The Philippines and the United States will begin war games near disputed South China Sea waters this week, showcasing fast-expanding military ties and likely further stoking tensions with China.
The annual exercises, which involve 2,300 marines from both sides, will take place amid the backdrop of ongoing negotiations to further increase an American military presence and the deployment of its hardware in the former US colony.
They also come three weeks before US President Barack Obama is due to visit Manila, a huge moment for the Philippines as it looks for US support amid a worsening row with China over rival claims to parts of the South China Sea.
“The Chinese will view these military exercises as yet another example of the Philippines stirring up tensions in the South China Sea and of the US taking advantage of the situation to increase its military presence,” regional security expert Ian Storey told AFP.
Beijing, which insists it has sovereignty to nearly all of the South China Sea, has repeatedly railed at the Philippines for refusing to back down in the territorial dispute and seeking to draw the US closer.
Vietnam, Malaysia, Brunei and Taiwan also have competing claims to parts of the sea, which is believed to sit atop vast deposits of fossil fuels, but China has been particularly angered at the Philippines for being the most vocal.

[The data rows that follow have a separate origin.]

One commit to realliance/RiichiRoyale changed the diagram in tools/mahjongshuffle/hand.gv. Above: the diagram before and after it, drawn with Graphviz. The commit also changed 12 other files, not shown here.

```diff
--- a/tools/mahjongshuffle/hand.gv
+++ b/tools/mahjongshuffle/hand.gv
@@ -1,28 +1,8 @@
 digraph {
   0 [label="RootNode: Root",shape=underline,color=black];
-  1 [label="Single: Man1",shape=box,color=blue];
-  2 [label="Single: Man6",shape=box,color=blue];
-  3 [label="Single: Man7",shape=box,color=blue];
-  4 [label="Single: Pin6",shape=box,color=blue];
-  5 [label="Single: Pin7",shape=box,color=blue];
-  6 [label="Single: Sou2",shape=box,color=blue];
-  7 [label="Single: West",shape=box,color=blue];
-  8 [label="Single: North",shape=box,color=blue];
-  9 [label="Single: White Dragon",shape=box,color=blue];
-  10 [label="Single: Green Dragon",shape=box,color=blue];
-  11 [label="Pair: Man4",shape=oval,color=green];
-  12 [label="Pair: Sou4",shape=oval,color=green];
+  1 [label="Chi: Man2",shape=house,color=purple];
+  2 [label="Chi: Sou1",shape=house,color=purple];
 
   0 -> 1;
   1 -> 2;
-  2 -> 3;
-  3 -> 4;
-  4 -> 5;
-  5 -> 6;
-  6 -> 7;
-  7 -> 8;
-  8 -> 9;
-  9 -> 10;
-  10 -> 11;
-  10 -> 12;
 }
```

For the Philippines, the dispute will continue to be “the central driver” of efforts to intensify its alliance with the US, according to Storey, a senior fellow at the Institute of Southeast Asian Studies in Singapore.

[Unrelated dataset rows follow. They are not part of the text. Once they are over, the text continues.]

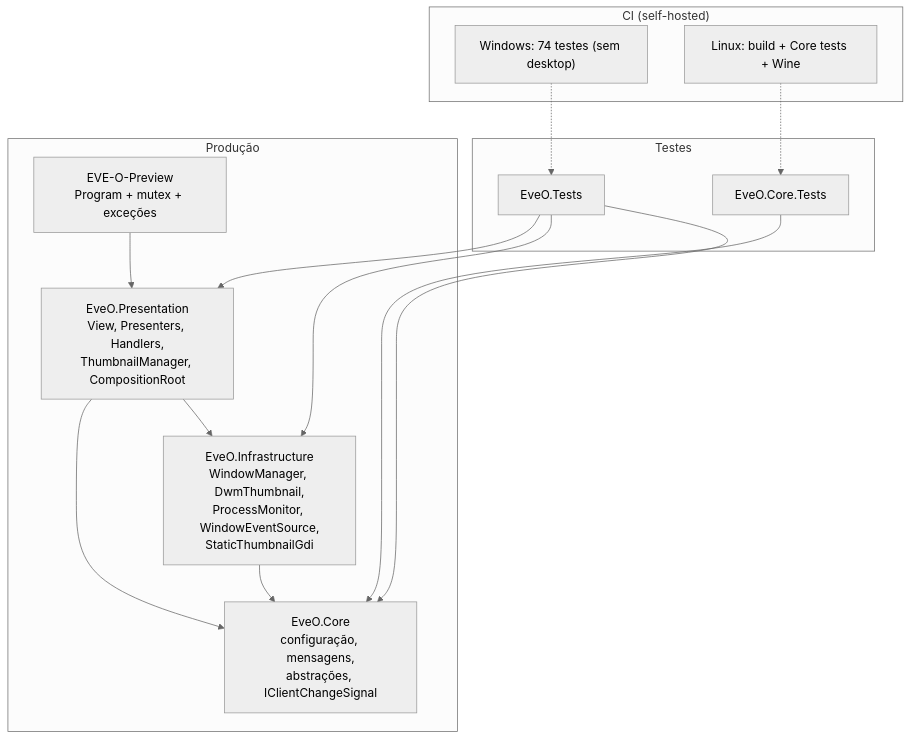
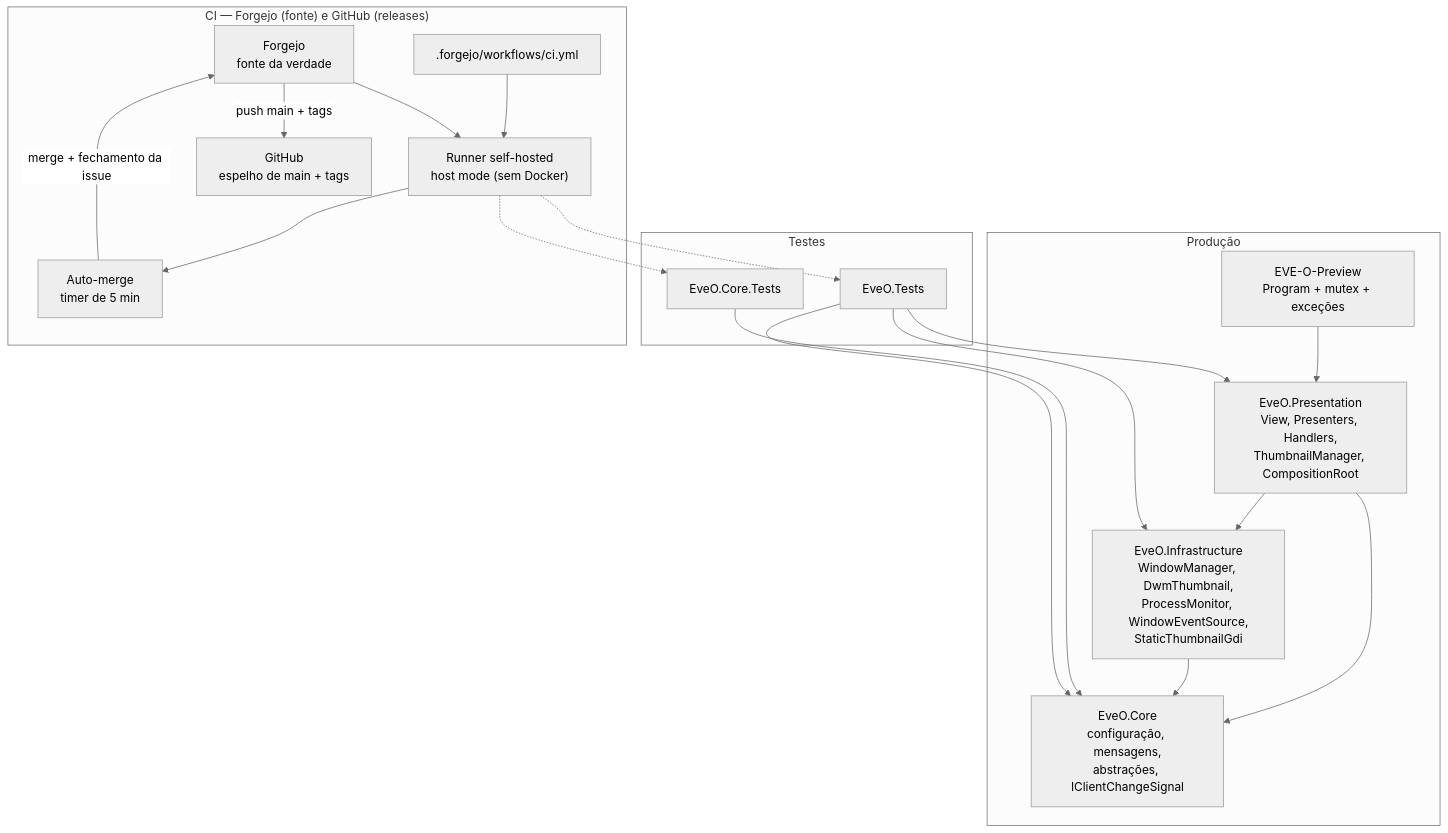
One commit to Psykolic/eve-o-psy changed the second of 5 diagrams in docs/audits/architecture-c4.md. Above: the diagram before and after it, drawn with Mermaid (neutral theme). The commit also changed other lines of this file, not shown here.

Commit message:
docs(2.7): C4 com Forgejo como fonte e GitHub como espelho de release

````diff
--- a/docs/audits/architecture-c4.md
+++ b/docs/audits/architecture-c4.md
@@ -50,32 +52,41 @@
 ```mermaid
 flowchart TB
     subgraph PROD["Produção"]
         EXE["EVE-O-Preview<br/>Program + mutex + exceções"]
         PRES["EveO.Presentation<br/>View, Presenters, Handlers,<br/>ThumbnailManager, CompositionRoot"]
         INFRA["EveO.Infrastructure<br/>WindowManager, DwmThumbnail,<br/>ProcessMonitor, WindowEventSource,<br/>StaticThumbnailGdi"]
         CORE["EveO.Core<br/>configuração, mensagens,<br/>abstrações, IClientChangeSignal"]
     end
 
     subgraph TESTS["Testes"]
         T1["EveO.Core.Tests"]
         T2["EveO.Tests"]
     end
 
-    subgraph CI["CI (self-hosted)"]
-        LINUX["Linux: build + Core tests + Wine"]
-        WIN["Windows: 74 testes (sem desktop)"]
+    subgraph CI["CI — Forgejo (fonte) e GitHub (releases)"]
+        FJ["Forgejo<br/>fonte da verdade"]
+        RUN["Runner self-hosted<br/>host mode (sem Docker)"]
+        WF[".forgejo/workflows/ci.yml"]
+        AM["Auto-merge<br/>timer de 5 min"]
+        GH["GitHub<br/>espelho de main + tags"]
+
+        WF --> RUN
+        FJ --> RUN
+        RUN --> AM
+        AM -->|merge + fechamento da issue| FJ
+        FJ -->|push main + tags| GH
     end
 
     EXE --> PRES
     PRES --> INFRA
     PRES --> CORE
     INFRA --> CORE
 
     T1 --> CORE
     T2 --> PRES
     T2 --> INFRA
     T2 --> CORE
 
-    LINUX -.-> T1
-    WIN -.-> T2
+    RUN -.-> T1
+    RUN -.-> T2
 ```
````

The Philippine-US Amphibious Landing Exercises (Phiblex) will begin on Wednesday at a naval base in Zambales, a province on the western coast of Luzon island facing the South China Sea.
It is about 220 kilometres (135 miles) from Scarborough Shoal, a group of rocky outcrops in the Philippines’ internationally recognised exclusive economic zone which has been occupied by Chinese vessels since last year.
Scarborough Shoal has become the prime focus of the territorial dispute in recent weeks, with the Philippines accusing China of erecting concrete structures there.
The war games, which will last three weeks, will involve two US warships and live ground fire exercises, according to the Philippine military.
Staff planning exercises will also be held “that will increase the capability to conduct bilateral maritime security and territorial defence operation”, the US embassy said in a statement.
Neither side, however, would release the specific locations for the sea drills.
The exercises take place as the allies are moving closer to a planned deal that would expand the US troop presence in the Philippines, which wants the agreement struck before the end of the year.
The pact would allow the United States to bring military hardware on to local bases, and formalise more US troop visits.
The United States had a permanent military presence at two bases in the Philippines until 1992.
The bases were closed amid nationalist opposition, but the current administration of President Benigno Aquino has rallied pro-US sentiment to counter China.
Even ahead of the pact, there has been a “surge” in recent years of US troops passing through the Philippines, according to John Blaxland, a security and defence analyst at the Australia National University’s College of Asia and the Pacific.
This has dovetailed with Obama’s strategic “pivot” to Asia, which in turn has fuelled long-held Chinese concerns about the US trying to encircle China.
“The Philippines is one of the most enthusiastic supporters for the rebalancing in Asia, and the US is very happy to have regained routine access, if not formal basing at the naval and air facilities there,” Blaxland told AFP.
Storey also said that independent research data showed there had been an increase in US military visits.
The number of US warships making calls in the Philippines “has increased dramatically” to 80 this year, he said.
A Philippine Navy officer, who asked not to be named, confirmed the increase in port calls to Manila as well as in Subic, the former US naval base in Zambales.
AFP asked the US embassy in Manila for data on US military visits to the Philippines in recent years, but no information was provided.